Left the Waitrose past noon, while seeing some threatening clouds head over us. Rain started hitting on us shortly afterwards, and did not really stop for the next 2 h. Next control will be in another 60 km, or 3 h of riding. The roads seemed a lot better now, more scenic and with plenty of green and yellow fields (thus the name of the audax, duh!!!). Rain stopped and I had a chance to take a few more pictures.

Lucy 's still going strong
No idea what the green is. The yellow is rapeseed.
Although we rode pretty much on our own for the entire day legs, we met a few others on this section. In fact we were pleased to see that we were not the youngest ones on the ride, as two other audaxers appeared to be in their early twenties, which again, is good for reassurance. Once again, I started to feel pretty crap here, in need of sleep and/or caffeine. I would have gone for a short nap here, but then I thought...20 more km and you can have tea and cake to keep you going. Easier said than done though. 20 km is not that short when you're tired, hungry and with stomach aches. I stopped thinking too much about it, stuck to Paul's wheel and carried on.

Shortly before the stop, we saw a very nice sign of what audaxing is. One of the riders had a snapped chain, and was covered in grease. That, together with the rain, had made it impossible for him to re-join his chain with his power link. However, another rider had stopped, took his gloves out and fixed the chain in seconds. Made a note on the tools to carry while out audaxing: nitrile gloves. Carried on for a little while to reach the last control: a Farm Shop.

First ever visit to a (posh) farm shop
It was a shame to be in this very nice farm shop in lycra and somewhat in a hurry. I was not feeling great and wanted to get going. But it was the right call. Lucy too was feeling tired and we stopped for some cake and tea. The menu looked great, but at this point, and with only 30 km left, I just wanted to get back to the station and have a beer.

Left the control to find ourselves on a dual carriage way. Weird, we thought. It did not appear as such on the maps, but somehow it was. Our thoughts were the same again, why would the organiser put us on these unpleasant roads? Lesson learnt for the next ride though: pick your own route if it does not look great.

The last 15 km went by very quickly, again on quiet lanes. Hit a few short hills, which were good to keep us awake. Pulled into Manningree station minutes past 6 pm, and a gigantic storm rolled in literally minutes behind us.

A pub in a train station. What a great idea! It actually got featured on the guardian as one of the best 10 railway cafes in Britain! Got our last receipt upon ordering a beer and an icecream. To our surprise, we happened not to be the last ones, as two more riders turned up after being hit by rain and hail from that storm we had just missed! Got on the train and fell asleep pretty much immediately.

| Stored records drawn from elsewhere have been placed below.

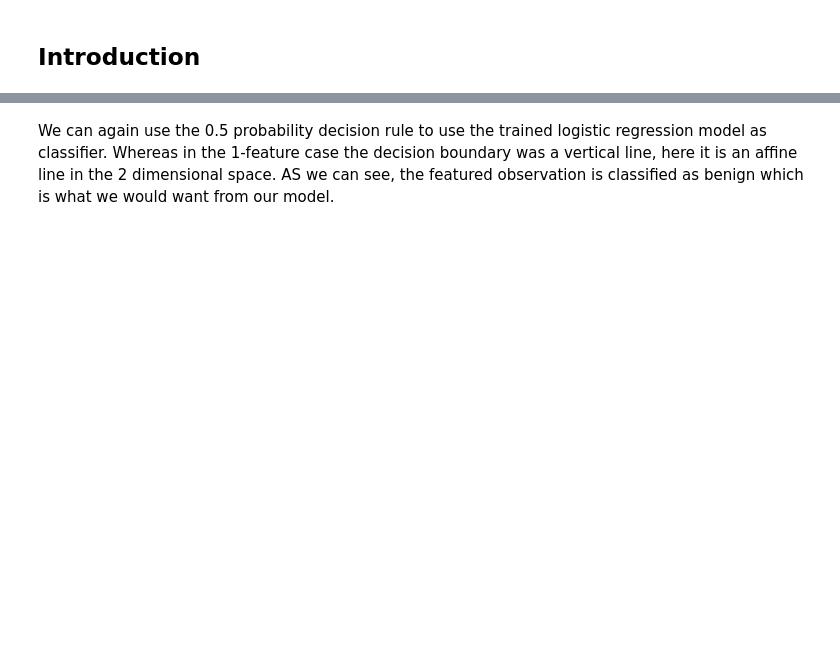
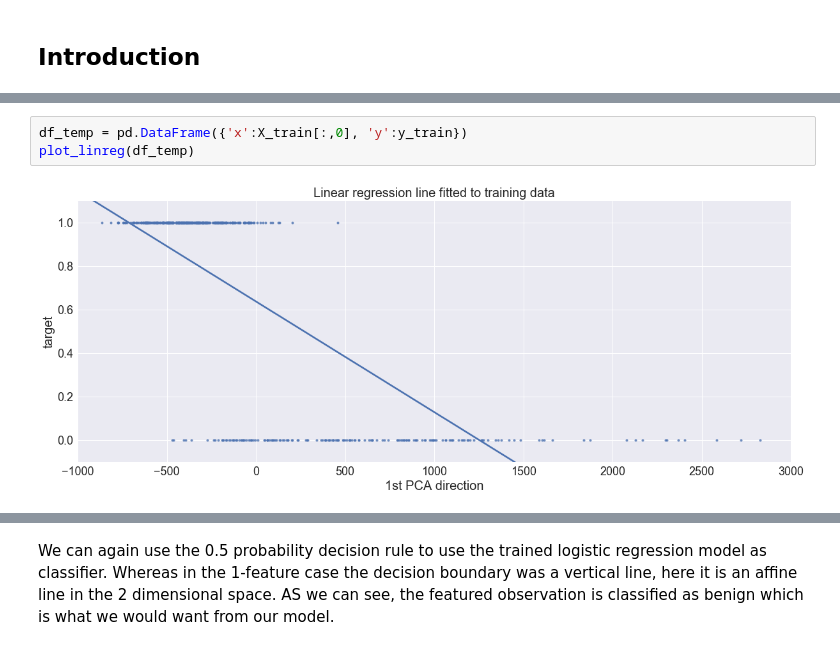
Before and after one commit to NoobQuant/Data_Science_Projects, a Jupyter notebook: logistic_regression/Logistic regression visualized.ipynb, the cells around one changed output, grey strips where cells are left out. Drawn from its saved outputs; the diff is of its cells as text; blank space fills up the shorter version.

```diff
--- a/logistic_regression/Logistic regression visualized.ipynb
+++ b/logistic_regression/Logistic regression visualized.ipynb
@@ -540,0 +516,5 @@ We can use confusion matrix to display how well our classifier performs
+# %%
+df_temp = pd.DataFrame({'x':X_train[:,0], 'y':y_train})
+plot_linreg(df_temp)
+# %% [output]
+[figure, added]
```
Also changed, not shown: parts of 81 cells of this notebook, 4 other files.
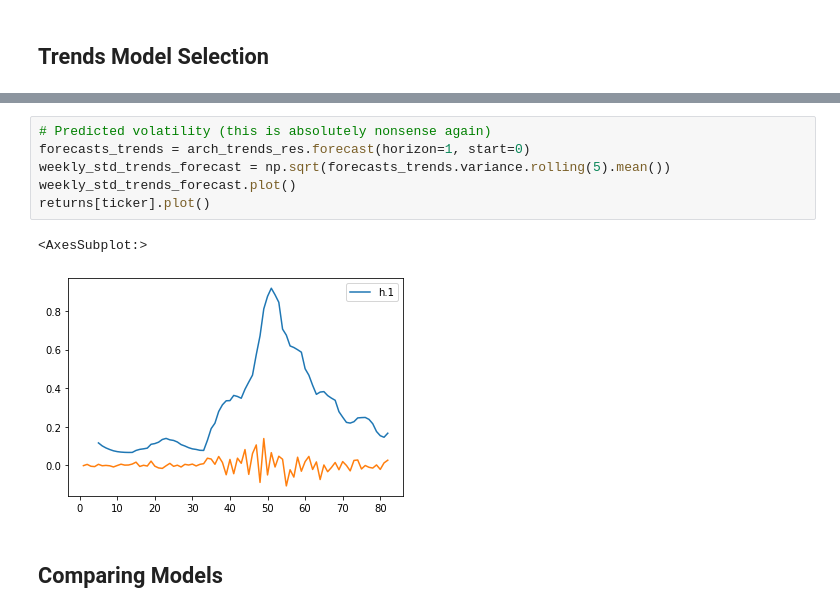
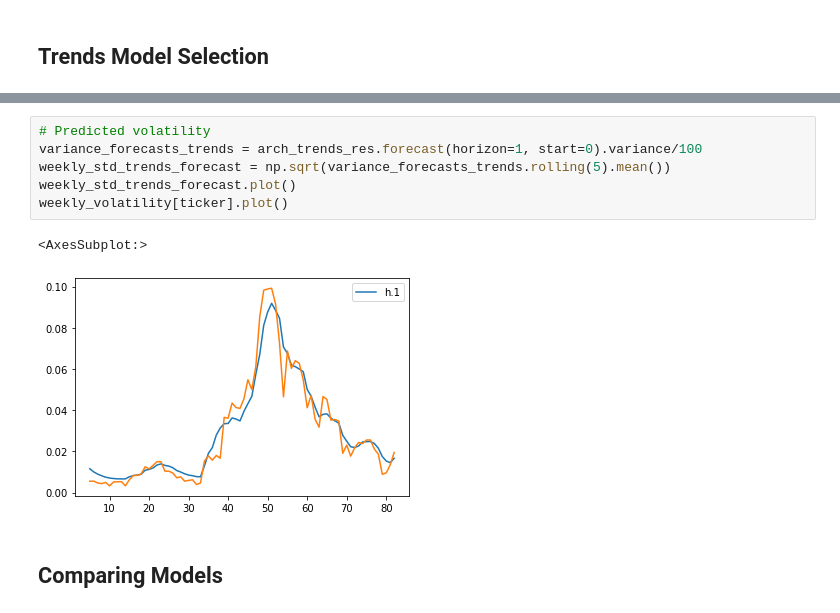
Before and after one commit to epfl-ada/ada-2020-project-milestone-p3-p3_adanas, a Jupyter notebook: creative_extension.ipynb, the cells around one changed output, grey strips where cells are left out. Saved outputs shown, nothing was run; the diff lists cells and outputs as text.

```diff
--- a/creative_extension.ipynb
+++ b/creative_extension.ipynb
@@ -368,14 +365,14 @@ nu             9.0632      7.550      1.200      0.230 [ -5.734, 23.860]
 
 Covariance estimator: robust
 # %%
-# Predicted volatility (this is absolutely nonsense again)
-forecasts_trends = arch_trends_res.forecast(horizon=1, start=0)
-weekly_std_trends_forecast = np.sqrt(forecasts_trends.variance.rolling(5).mean())
+# Predicted volatility
+variance_forecasts_trends = arch_trends_res.forecast(horizon=1, start=0).variance/100
+weekly_std_trends_forecast = np.sqrt(variance_forecasts_trends.rolling(5).mean())
 weekly_std_trends_forecast.plot()
-returns[ticker].plot()
+weekly_volatility[ticker].plot()
 # %% [output]
 <AxesSubplot:>
-[figure, old version]
+[figure, new version]
 # %% [markdown]
 ## Comparing Models
 # %%
```
Also changed, not shown: parts of 7 cells of this notebook.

Job done. 300 km. What's next Lucy?
Although the legs were feeling absolutely ok, I think it was the toughest ride I've ever done. It was not the distance nor the terrain, but the night riding and the lack of sleep from previous days. Also, have to sort out food habits while out on long rides. They say food is one the most difficult thing to master in long-distance events. I am certainly not surprised!

That's it for now, until my 400 km event in June.

The stats for the day as shown on the GPS screen:

- 47.2 km/h max speed
- 14 h 55 min riding time
- 3 h stopped time
- 302 km (plus another 20 km to & from the station)
- Rolling average: 20.3 km/h
- Overall average (including stops): 16.9 km/h